It is wrong on many levels. I do think Apple has some responsibility. I do think human psychology around suicide is complex and confusing and cause and affect can be confused by correlation not cause.

Putting the nets there sure looks lame, and like non-root cause problems solving. But if they actually save lives then what? There are nets below the Golden Gate bridge (also to reduce suicide deaths) after quite a bit of debate. It sure takes a long time for them to act. 2 years later and still barely moving forward.

Cornell University has a long term problem with suicide jumpers, 6 this year - and they have installed suicide prevention fences:

Several suicides clustered in a close proximity of time and location, such as what Cornell experienced in late winter, are known to cause an "imitation" effect on vulnerable members of the community, elevating their risk of suicide. No one knows for sure how long the elevated risk can last, but the mental health professionals Cornell consulted said that it is very likely to continue for the foreseeable future and strongly recommended that temporary barriers remain in place while permanent means restriction measures are explored and designed.

I am not at all sure the suicide prevention nets at Foxconn are a bad idea. They certainly "look" (visually, and the image they convey is not being very root cause problem solving like) bad.

If we examine Cornell and Foxconn together what answers might we find? I think there are things to fix at Foxconn, but it is very easy for those of us the USA to just paint management as villainous. I don't think we will paint Cornell professors as villainous. Foxconn absolutely needs to do much more than put up nets. But whether putting up nets is good short term fix (like Cornell's) I think is at least debatable.

Problem solving can be quite complex. Especially with something like suicide where the causes are very likely to be varied and systemic. I doubt you will find one root cause. You may find at Foxcon: low wages (and the pressures that brings on as one factor - Foxconn doubled wages recently), lack of joy in work (to an extreme level - truly feeling like a cog in a machine with no hope), "imitation effect", homesickness (moving to the factor hundreds or miles from home and living in a dorm), youngness (hormones, lack of life experience, exaggerated importance... - similar at Cornell and Foxconn), perhaps abusive practices in the factory, perhaps other psychology in the factory (low light, long hours, painful work...), perhaps bullying of peers...

I think a good systemic solution will look at what I think all management should look at: practicing respect for people and creating joy in work. But that isn't an overnight solution, even if they wanted to pursue that strategy (which I don't see any evidence that they do). It will take time to change the system.

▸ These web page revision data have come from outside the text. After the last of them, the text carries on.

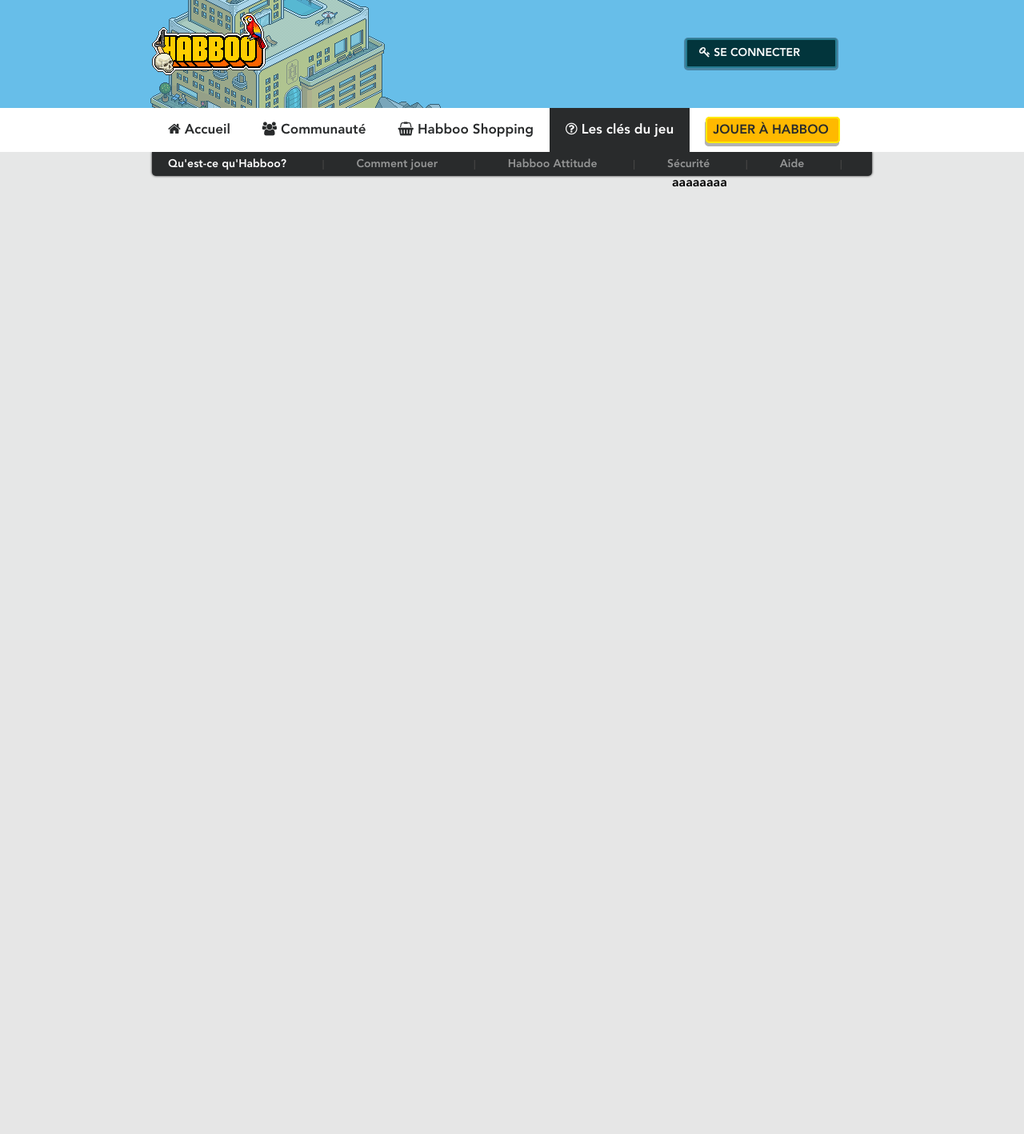
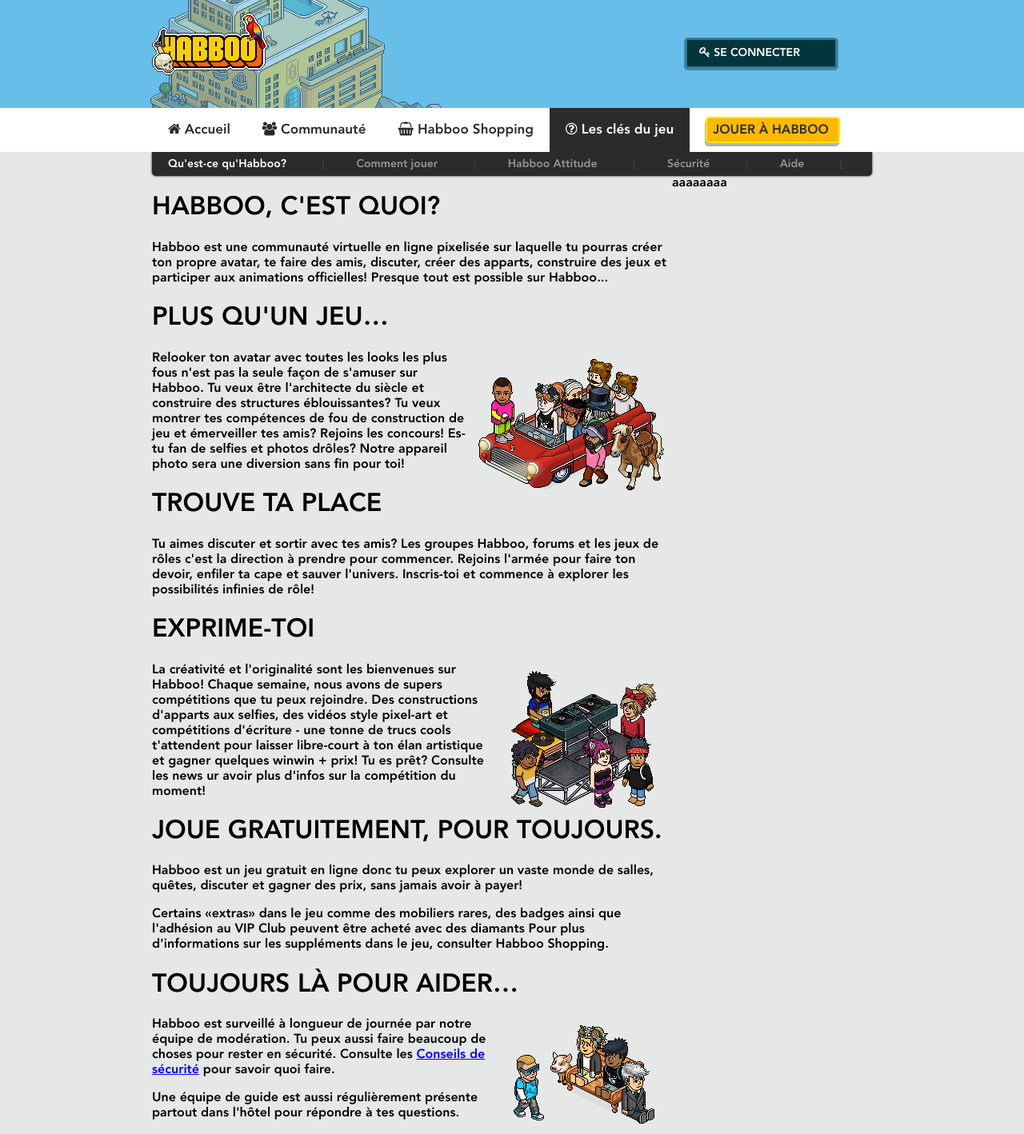
Before and after one commit to Siignal/adc, a PHP site: page /habbo/habboo in a window 1280 px wide. Shown: the whole page at 80% size. Before the commit the page ends 234 px from the top, so only its background shows below. Run offline with PHP 8.4, Linux system fonts and the light colour scheme; some libraries are stand-ins or nearby versions.

Commit message:
Add files via upload

```diff
--- a/assets/css/global.css
+++ b/assets/css/global.css
@@ -545,3 +545,29 @@
     text-transform: uppercase;
     color: white;
 }
+
+::-webkit-scrollbar
+{
+width:5px;
+height:5px;
+background-color:none;
+}
+::-webkit-scrollbar-track
+{
+background-color:none;
+
+}
+::-webkit-scrollbar-thumb
+{
+background-color:#333333;
+border-radius:15px;
+-moz-border-radius:15px;
+-webkit-border-radius:15px;
+}
+::-webkit-scrollbar:hover
+{
+width:7px;
+border-radius:0px;
+-moz-border-radius:0px;
+-webkit-border-radius:0px;
+}
--- a/habboo.php
+++ b/habboo.php
@@ -3,7 +3,39 @@
 <?php include('template/header.php'); ?>
 
 <div id='content'>
-	<div id='left'></div>
+	<div id='left'>
+		   	<h1>HABBOO, C'EST QUOI?</h1>
+		   	<p><?= $site; ?> est une communauté virtuelle en ligne pixelisée sur laquelle tu pourras créer ton propre avatar, te faire des amis, discuter, créer des apparts, construire des jeux et participer aux animations officielles! Presque tout est possible sur <?= $site; ?>...</p>
+
+		   	<h1>PLUS QU'UN JEU…</h1><img style="float:right;padding:10px;" src="assets/img/ill_15.png" />
+		   	<p>Relooker ton avatar avec toutes les looks les plus fous n'est pas la seule façon de s'amuser sur <?= $site; ?>. Tu veux être l'architecte du siècle et construire des structures éblouissantes? Tu veux montrer tes compétences de fou de construction de jeu et émerveiller tes amis? Rejoins les concours! Es-tu fan de selfies et photos drôles? Notre appareil photo sera une diversion sans fin pour toi!</p>
+
+		   	<h1>TROUVE TA PLACE</h1>
+		   	<p>Tu aimes discuter et sortir avec tes amis? Les groupes <?= $site; ?>, forums et les jeux de rôles c'est la direction à prendre pour commencer. Rejoins l'armée pour faire ton devoir, enfiler ta cape et sauver l'univers. Inscris-toi et commence à explorer les possibilités infinies de rôle!</p>
+
+		   	<h1>EXPRIME-TOI</h1><img style="float:right;padding:10px;" src="assets/img/ill_16.png" />
+		   	<p>La créativité et l'originalité sont les bienvenues sur <?= $site; ?>! Chaque semaine, nous avons de supers compétitions que tu peux rejoindre. Des constructions d'apparts aux selfies, des vidéos style pixel-art et compétitions d'écriture - une tonne de trucs cools t'attendent pour laisser libre-court à ton élan artistique et gagner quelques winwin + prix! Tu es prêt? Consulte les news ur avoir plus d'infos sur la compétition du moment!</p>
+
+		   	<h1>JOUE GRATUITEMENT, POUR TOUJOURS.</h1>
+		   	<p><?= $site; ?> est un jeu gratuit en ligne donc tu peux explorer un vaste monde de salles, quêtes, discuter et gagner des prix, sans jamais avoir à payer!</p>
+			<p>Certains «extras» dans le jeu comme des mobiliers rares, des badges ainsi que l'adhésion au VIP Club peuvent être acheté avec des diamants Pour plus d'informations sur les suppléments dans le jeu, consulter <?= $site; ?> Shopping.</p>
+
+			<h1>TOUJOURS LÀ POUR AIDER…</h1><img style="float:right;padding:10px;" src="assets/img/ill_17.png" />
+			<p><?= $site; ?> est surveillé à longueur de journée par notre équipe de modération. Tu peux aussi faire beaucoup de choses pour rester en sécurité. Consulte les <a href="habboo/securite">Conseils de sécurité</a> pour savoir quoi faire.</p>
+			<p>Une équipe de guide est aussi régulièrement présente partout dans l'hôtel pour répondre à tes questions.</p>
+
+
+
+
+
+
+
+
+
+
+
+
+	</div>
 	<div id='right'>aaaaaaaa</div>
 </div>
 
```
Also changed, not shown: assets/img/ill_15.png (added), assets/img/ill_16.png (added), assets/img/ill_17.png (added).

It is something that I think can address the systemic root causes.

Related: Auto Manufacturing in 2009: USA 5.7 million, Japan 7.9 million, China 13.8 million - Motivate or Eliminate De-Motivation - USA, China and Japan Lead Manufacturing Output in 2008 - China’s Manufacturing Economy